If you love this country, you should sing “Rule, Britannia!”, not just at the Proms but all the time. Sing it around Sainsbury’s, and when they ask if you have a Nectar card (even though answering would interrupt the anthem, the unpatriotic scum) carry on anyway. Then sing it all day while you’re at work, even if you’re a heart surgeon. And learn to snore to the tune of “Rule, Britannia!” so you can carry on in your sleep and not spend the night being a traitor.
You can understand why some people are disgusted at the suggestion that the song should be banned, even if that proposal has been made by no one at all. Because one day someone might make that suggestion, and that’s disgusting.
Luckily, some of our newspapers and politicians are brave enough to defend our great patriotic anthems from liberal song-banning types who don’t even have the courage to exist.
This is their greatest skill, fighting off daft politically correct ideas that don’t exist. Next week the Daily Mail headline will say: “Now local councils ban Twiglets, in case they’re accidentally arranged on a plate in such a way they spell something in Arabic that offends Muslims”.
Or “BBC to cancel Strictly Come Dancing, as Greta Thunberg could possibly claim Claudia Winkleman’s hair adds to carbon emissions”.
This is often the defence of the empire, and it should make us proud to be British that we abolished something dreadful that we were doing.
No one complains about countries like Andorra and Iceland, but they’ve never abolished their slave trade, have they? Pedantic types might point out that’s because they never had one, but it’s this sort of bureaucratic meddling that meant we had to leave the EU.
In fact, Britain only started its slave trade so we could abolish it because that’s how committed we were to ending slavery.
When we sent ships to Africa to round up half the people there and put them in chains, we explained very carefully: “This is so we can stop doing it in a few hundred years. So you see, it’s for your own benefit.”
This also explains why we captured India, so we could give them all the fun of getting it back.
It’s also why we should honour Fred West. Because he’s the brave soul who stopped murdering his relatives and burying them in the garden. How dare people criticise him, when they’ve never gone to all the trouble he went through? They’re willing to condemn him but I bet they’ve never even got round to buying a shovel.
All of that is lost on these people, so now we see headlines such as: “Now Royal Ascot considers axing Rule, Britannia! amid fears of backlash over ‘racism’.”
The newspaper doesn’t say who or what this backlash is. But you can understand why Royal Ascot must be afraid of bullying, maybe from an unspecified person who wrote something on Twitter, when they’re a simple struggling institution backed up by people with no profile, such as the Queen.
It must be so intimidating if you’re running a small event like Royal Ascot, that relies on local funding and help from volunteers, and some powerful figure on Twitter such as @AnarchistPete5GmadeofcustardNotallowedoutuntil2067 suggests he doesn’t want you to sing a song.

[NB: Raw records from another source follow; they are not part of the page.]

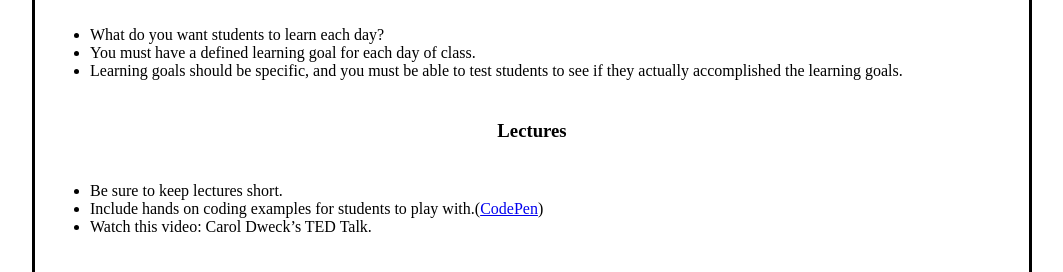
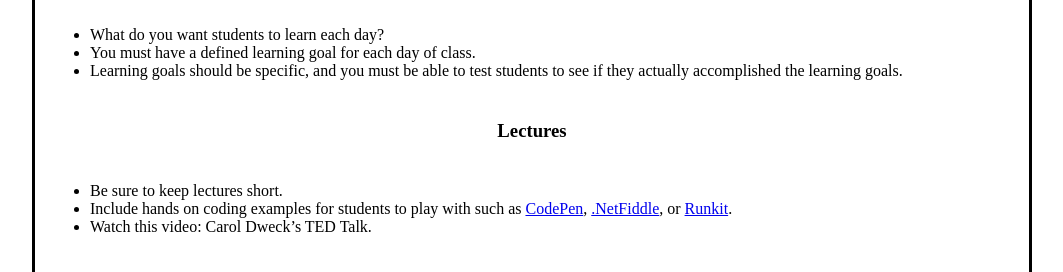
Before and after one commit to AustinCodingAcademy/training, a PHP site: page / in a window 1280 px wide. Shown: the part 3413-3685 px from the top of the page, without its empty margins (108-1171 px from the left). Run offline with PHP 8.4, Linux system fonts and the light colour scheme; grey boxes labelled with a size stand in for pictures from a placeholder-image service; some libraries are stand-ins or nearby versions.

Commit message:
adding links to coding resources

```diff
--- a/index.php
+++ b/index.php
@@ -147,7 +147,7 @@
     <div class="section">
       <ul>
         <li>Be sure to keep lectures short.</li>
-        <li>Include hands on coding examples for students to play with.(<a href="http://codepen.io/">CodePen</a>)</li>
+        <li>Include hands on coding examples for students to play with such as <a href="http://codepen.io/">CodePen</a>, <a href="https://dotnetfiddle.net/">.NetFiddle</a>, or <a href="https://runkit.com/home">Runkit</a>.</li>
         <li>Watch this video: Carol Dweck’s TED Talk.</li>
       </ul>
     </div>
```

This is why we should be grateful that Nigel Farage announced he’s going to carry on singing it. Thank the Lord someone is courageous enough to sing the song no one has suggested he shouldn’t be allowed to sing.

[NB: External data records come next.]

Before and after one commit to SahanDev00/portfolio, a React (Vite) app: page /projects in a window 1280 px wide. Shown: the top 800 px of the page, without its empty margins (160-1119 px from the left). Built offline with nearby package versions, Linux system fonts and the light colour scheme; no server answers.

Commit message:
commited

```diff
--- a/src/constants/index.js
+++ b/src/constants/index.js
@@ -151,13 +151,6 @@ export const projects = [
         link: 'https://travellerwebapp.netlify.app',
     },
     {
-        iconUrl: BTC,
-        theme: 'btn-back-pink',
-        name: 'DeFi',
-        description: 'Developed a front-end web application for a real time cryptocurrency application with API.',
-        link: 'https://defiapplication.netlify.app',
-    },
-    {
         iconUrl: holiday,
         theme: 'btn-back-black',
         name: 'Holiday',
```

Nelson Mandela was prepared to make sacrifices, but even he wasn’t prepared to go as far as singing a song he was allowed to sing.
Next week, Farage will tell us he’s planning to have a boiled egg, and he’ll film himself at the table shouting: “I will have this egg and no one is going to tell me I can’t. If some idiot from Brussels tells me I have to eat asparagus instead, I shall ignore them, because I love Britain.”
Maybe Farage’s heroic stand will spark a movement, in which brave souls dare to sing other songs they’re allowed to sing. Pub bands will announce solemnly: “We will now do something we feel very strongly about, and play ‘Come on Eileen’. No one has said we shouldn’t, so we’re going to play it anyway, and if we’re arrested, that’s a risk we’re prepared to take.”
So Farage should sing away defiantly, and try to get his version into the charts, maybe with a medley of Morrissey songs on the B-side.
Because you can see why anyone would be stirred by “Rule, Britannia!”. The famous line tells us “Britannia rules the waves”. This is a wonderfully accurate description of Britain’s current standing, in which Britain’s empire now rules at least nine waves out from Bournemouth, and a further five waves of the North Sea between Bridlington and Scarborough.
In the same spirit, Italy should have an anthem that goes “Rome will rule forever, on the sea and on the land, As our aqueducts are clever, and all Christian shite is banned.”
But the song may be more apt for Farage than he realises. It was originally composed for Prince Frederick in 1740, because the prince was German and he wanted to convince people he felt truly British.
So Farage, with his French name and German wife, will bellow the words and truly capture the marvellously irrational spirit of self-loathing that made Prince Frederick so joyous to sing it 280 years ago.